* Work instruction *
Copy all the records word for word, apart from any pictures.

[Change listing data]
···

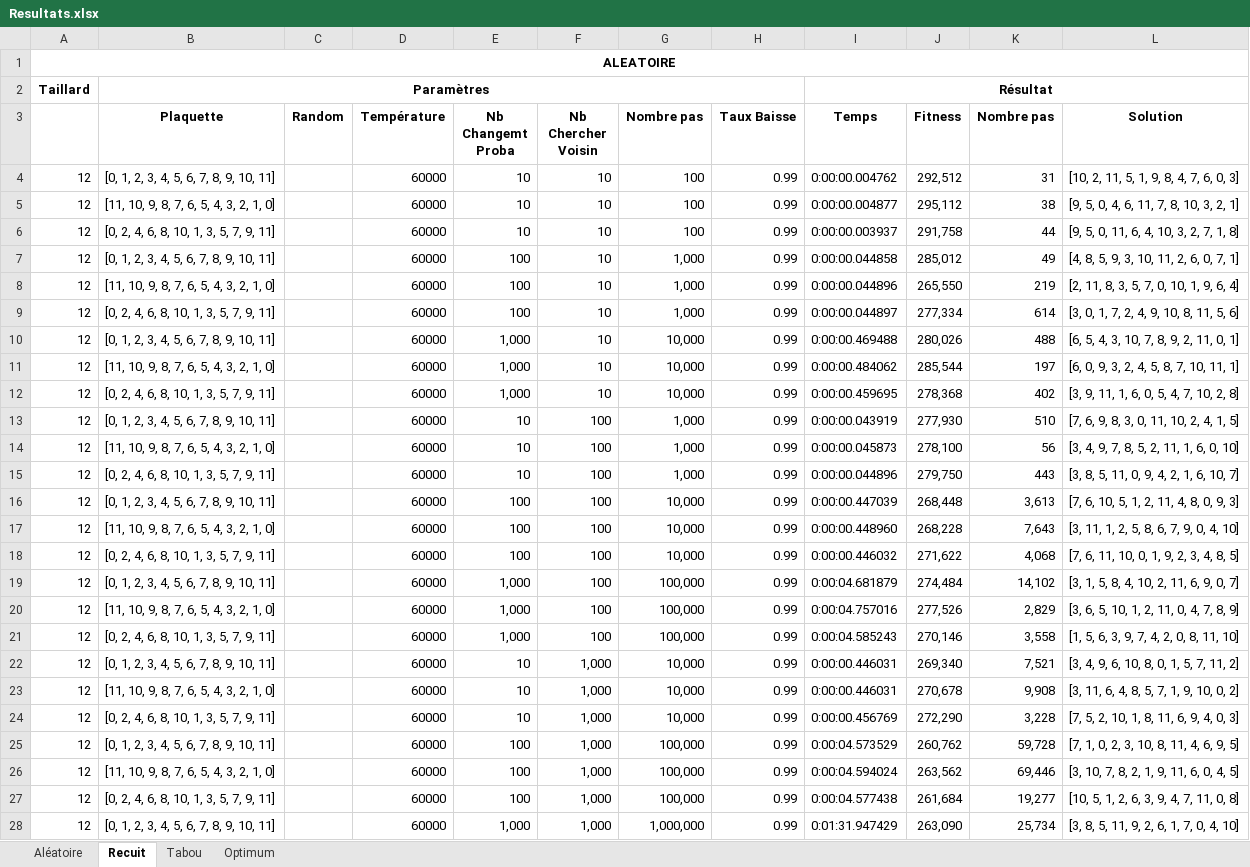
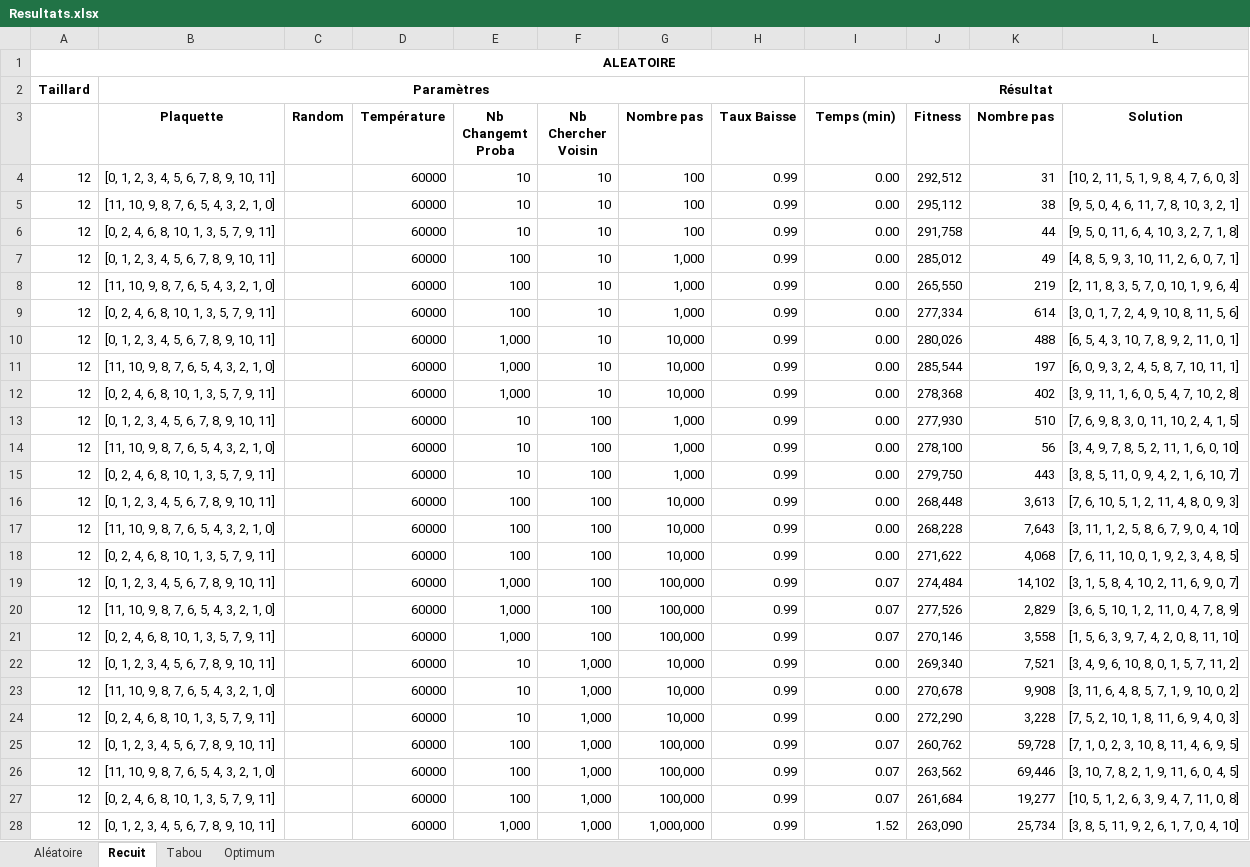
Before and after one commit to jojorenard/TP_OP, an Excel workbook: result/Resultats.xlsx, sheet Recuit, drawn as a sheet; only a part is shown; values as stored, in another font and other column widths than the file's, no borders; the diff covers the shown part only; the diff names each change by its address in the sheet, - before the commit and + after, or states it on an @@ line.

```diff
--- a/result/Resultats.xlsx (sheet Recuit)
+++ b/result/Resultats.xlsx (sheet Recuit)
-I3: Temps
+I3: Temps (min)
-I4 (Temps (min)): 0:00:00.004762
+I4 (Temps (min)): 0.00
-I5 (Temps (min)): 0:00:00.004877
+I5 (Temps (min)): 0.00
-I6 (Temps (min)): 0:00:00.003937
+I6 (Temps (min)): 0.00
-I7 (Temps (min)): 0:00:00.044858
+I7 (Temps (min)): 0.00
-I8 (Temps (min)): 0:00:00.044896
+I8 (Temps (min)): 0.00
-I9 (Temps (min)): 0:00:00.044897
+I9 (Temps (min)): 0.00
-I10 (Temps (min)): 0:00:00.469488
+I10 (Temps (min)): 0.00
-I11 (Temps (min)): 0:00:00.484062
+I11 (Temps (min)): 0.00
-I12 (Temps (min)): 0:00:00.459695
+I12 (Temps (min)): 0.00
-I13 (Temps (min)): 0:00:00.043919
+I13 (Temps (min)): 0.00
-I14 (Temps (min)): 0:00:00.045873
+I14 (Temps (min)): 0.00
-I15 (Temps (min)): 0:00:00.044896
+I15 (Temps (min)): 0.00
-I16 (Temps (min)): 0:00:00.447039
+I16 (Temps (min)): 0.00
-I17 (Temps (min)): 0:00:00.448960
+I17 (Temps (min)): 0.00
-I18 (Temps (min)): 0:00:00.446032
+I18 (Temps (min)): 0.00
-I19 (Temps (min)): 0:00:04.681879
+I19 (Temps (min)): 0.07
-I20 (Temps (min)): 0:00:04.757016
+I20 (Temps (min)): 0.07
-I21 (Temps (min)): 0:00:04.585243
+I21 (Temps (min)): 0.07
-I22:I23 (Temps (min)): 0:00:00.446031
+I22:I23 (Temps (min)): 0.00
-I24 (Temps (min)): 0:00:00.456769
+I24 (Temps (min)): 0.00
-I25 (Temps (min)): 0:00:04.573529
+I25 (Temps (min)): 0.07
-I26 (Temps (min)): 0:00:04.594024
+I26 (Temps (min)): 0.07
-I27 (Temps (min)): 0:00:04.577438
+I27 (Temps (min)): 0.07
-I28 (Temps (min)): 0:01:31.947429
+I28 (Temps (min)): 1.52
```
Also changed, not shown: 1283 edited cells elsewhere in this sheet, sheet Tabou, sheet Aléatoire, 2 other files.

···

* Output for this exercise *
Before and after one commit to jojorenard/TP_OP, an Excel workbook: result/Resultats.xlsx, sheet Recuit, drawn as a sheet; only a part is shown; values as stored, in another font and other column widths than the file's, no borders; the diff covers the shown part only; the diff names each change by its address in the sheet, - before the commit and + after, or states it on an @@ line.

```diff
--- a/result/Resultats.xlsx (sheet Recuit)
+++ b/result/Resultats.xlsx (sheet Recuit)
-I3: Temps
+I3: Temps (min)
-I4 (Temps (min)): 0:00:00.004762
+I4 (Temps (min)): 0.00
-I5 (Temps (min)): 0:00:00.004877
+I5 (Temps (min)): 0.00
-I6 (Temps (min)): 0:00:00.003937
+I6 (Temps (min)): 0.00
-I7 (Temps (min)): 0:00:00.044858
+I7 (Temps (min)): 0.00
-I8 (Temps (min)): 0:00:00.044896
+I8 (Temps (min)): 0.00
-I9 (Temps (min)): 0:00:00.044897
+I9 (Temps (min)): 0.00
-I10 (Temps (min)): 0:00:00.469488
+I10 (Temps (min)): 0.00
-I11 (Temps (min)): 0:00:00.484062
+I11 (Temps (min)): 0.00
-I12 (Temps (min)): 0:00:00.459695
+I12 (Temps (min)): 0.00
-I13 (Temps (min)): 0:00:00.043919
+I13 (Temps (min)): 0.00
-I14 (Temps (min)): 0:00:00.045873
+I14 (Temps (min)): 0.00
-I15 (Temps (min)): 0:00:00.044896
+I15 (Temps (min)): 0.00
-I16 (Temps (min)): 0:00:00.447039
+I16 (Temps (min)): 0.00
-I17 (Temps (min)): 0:00:00.448960
+I17 (Temps (min)): 0.00
-I18 (Temps (min)): 0:00:00.446032
+I18 (Temps (min)): 0.00
-I19 (Temps (min)): 0:00:04.681879
+I19 (Temps (min)): 0.07
-I20 (Temps (min)): 0:00:04.757016
+I20 (Temps (min)): 0.07
-I21 (Temps (min)): 0:00:04.585243
+I21 (Temps (min)): 0.07
-I22:I23 (Temps (min)): 0:00:00.446031
+I22:I23 (Temps (min)): 0.00
-I24 (Temps (min)): 0:00:00.456769
+I24 (Temps (min)): 0.00
-I25 (Temps (min)): 0:00:04.573529
+I25 (Temps (min)): 0.07
-I26 (Temps (min)): 0:00:04.594024
+I26 (Temps (min)): 0.07
-I27 (Temps (min)): 0:00:04.577438
+I27 (Temps (min)): 0.07
-I28 (Temps (min)): 0:01:31.947429
+I28 (Temps (min)): 1.52
```
Also changed, not shown: 1283 edited cells elsewhere in this sheet, sheet Tabou, sheet Aléatoire, 2 other files.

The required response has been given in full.